Many people believe that the emergence of China as a global trading powerhouse is a recent development. History, on the other hand, reveals a far more complex story. Even before the birth of Christ, China was exported to the West across the famed Silk Road in exchange for Roman products such as wool, textiles, asbestos, and glass. In the 16th century, after Portugal discovered a sea route to China, this trade between East and West was widely expanded. Chinese ceramics-heavier and bulkier than silk-now started to be exported to Europe, whereas previously this was possible only in small quantities via land routes. Moreover, a taste for Chinese objects displaying decorative motifs such as dragons, strange birds, and fanciful landscapes with pagodas, stylized trees, and foliage became very fashionable in European society. This fascination with the “exotic” in the 17th and 18th century was labeled “chinoiserie” and decisively influenced Western styles such as the Baroque and Rococo.
This installation of Chinese export porcelain focuses not on ceramics that the Chinese made for themselves but products that they made exclusively for foreign markets. The theme is tea and coffee wares from the Shirley M. Mueller Collection, one of the premier private holdings in the United States.

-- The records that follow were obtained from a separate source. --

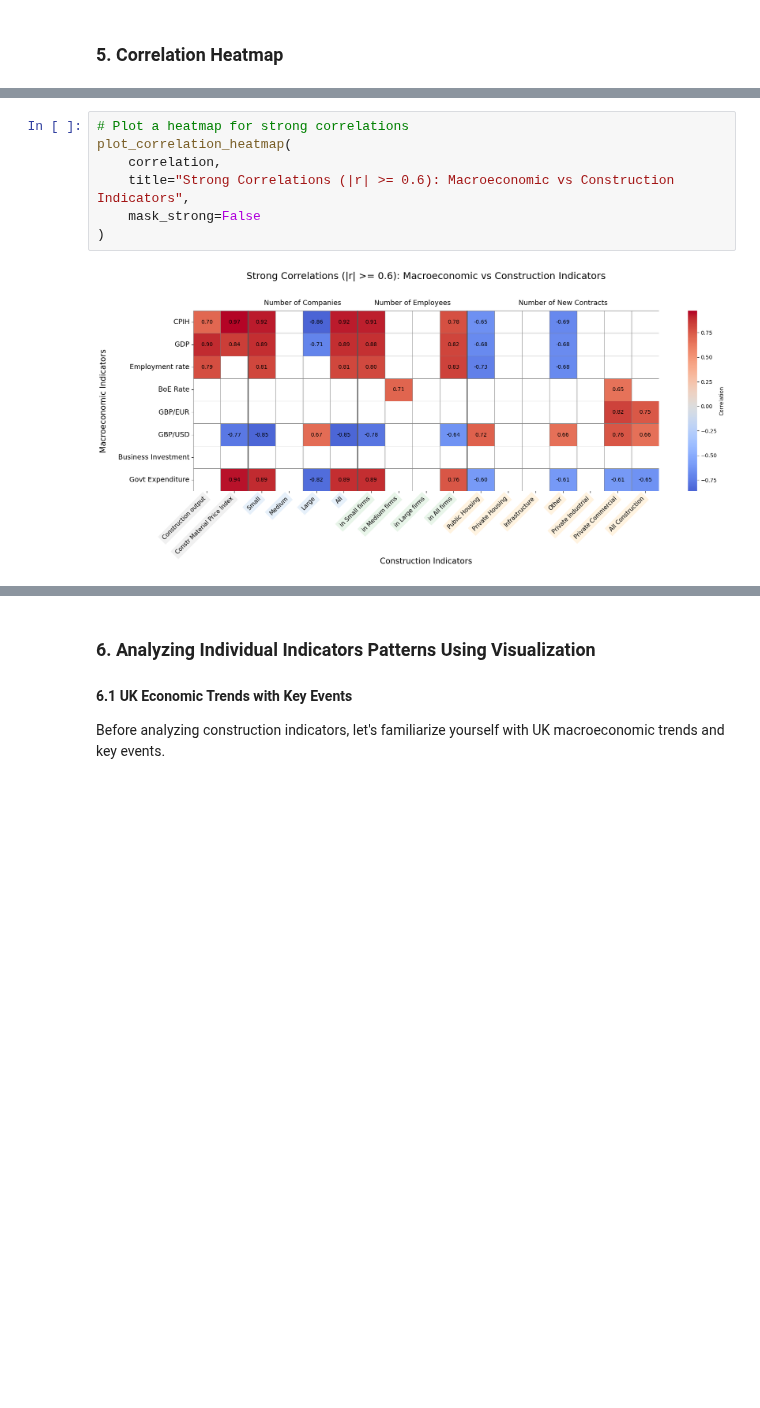
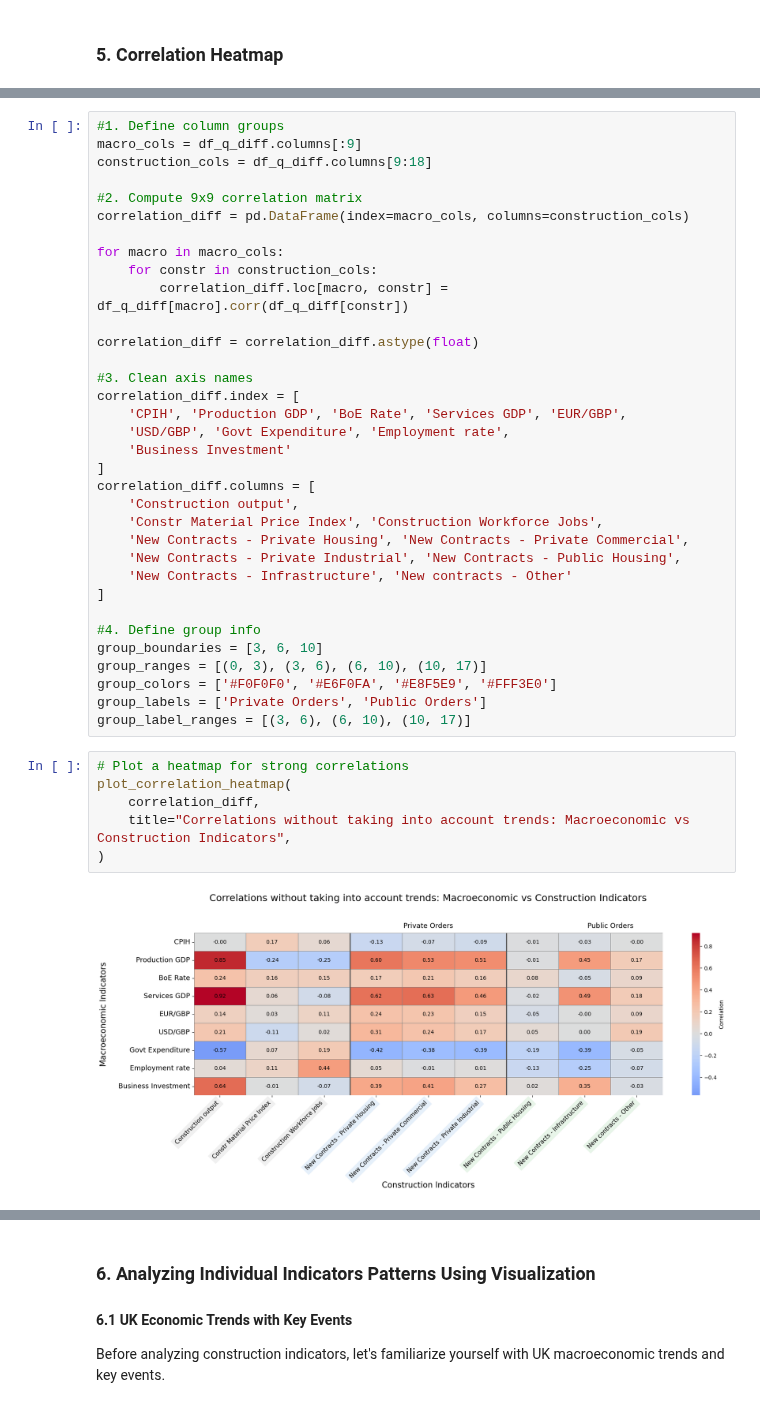
Before and after one commit to Alisa-Makhonina/Macroeconomic_indicators_vs_Construction_indicators, a Jupyter notebook: 4_Exploratory Data Analysis.ipynb, the cells around one changed output, grey strips where cells are left out. Drawn from its saved outputs; the diff is of its cells as text; blank space fills up the shorter version.

```diff
--- a/4_Exploratory Data Analysis.ipynb
+++ b/4_Exploratory Data Analysis.ipynb
@@ -361,9 +313,42 @@ def plot_correlation_heatmap(corr_matrix, title, mask_strong=False):
+# %%
+#1. Define column groups
+macro_cols = df_q_diff.columns[:9]
+construction_cols = df_q_diff.columns[9:18]
+
+#2. Compute 9x9 correlation matrix
+correlation_diff = pd.DataFrame(index=macro_cols, columns=construction_cols)
+
+for macro in macro_cols:
+    for constr in construction_cols:
+        correlation_diff.loc[macro, constr] = df_q_diff[macro].corr(df_q_diff[constr])
+
+correlation_diff = correlation_diff.astype(float)
+
+#3. Clean axis names
+correlation_diff.index = [
+    'CPIH', 'Production GDP', 'BoE Rate', 'Services GDP', 'EUR/GBP',
+    'USD/GBP', 'Govt Expenditure', 'Employment rate',
+    'Business Investment'
+]
+correlation_diff.columns = [
+    'Construction output',
+    'Constr Material Price Index', 'Construction Workforce Jobs',
+    'New Contracts - Private Housing', 'New Contracts - Private Commercial',
+    'New Contracts - Private Industrial', 'New Contracts - Public Housing',
+    'New Contracts - Infrastructure', 'New contracts - Other'
+]
+
+#4. Define group info
+group_boundaries = [3, 6, 10]
+group_ranges = [(0, 3), (3, 6), (6, 10), (10, 17)]
+group_colors = ['#F0F0F0', '#E6F0FA', '#E8F5E9', '#FFF3E0']
+group_labels = ['Private Orders', 'Public Orders']
+group_label_ranges = [(3, 6), (6, 10), (10, 17)]
 # %%
 # Plot a heatmap for strong correlations
 plot_correlation_heatmap(
-    correlation,
-    title="Strong Correlations (|r| >= 0.6): Macroeconomic vs Construction Indicators",
-    mask_strong=False
+    correlation_diff,
+    title="Correlations without taking into account trends: Macroeconomic vs Construction Indicators",
 )
 # %% [output]
-[figure, old version]
+[figure, new version]
```
Also changed, not shown: parts of 33 cells of this notebook.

Tea and coffee were initially considered as medicines and luxurious delicacies. They were imported to Europe at great cost and effort from Asia and Africa respectively. Both became an integral part of the fascination with the exotic in sophisticated Western societies.
This installation succinctly shows what part Chinese export teapots and coffee pots played in a complex scenario that evolved in the 17th and 18th centuries. It also illustrates, once again, the dynamic and prolific interaction between Asia and the West over centuries.
Credit: Exhibition overview from museum website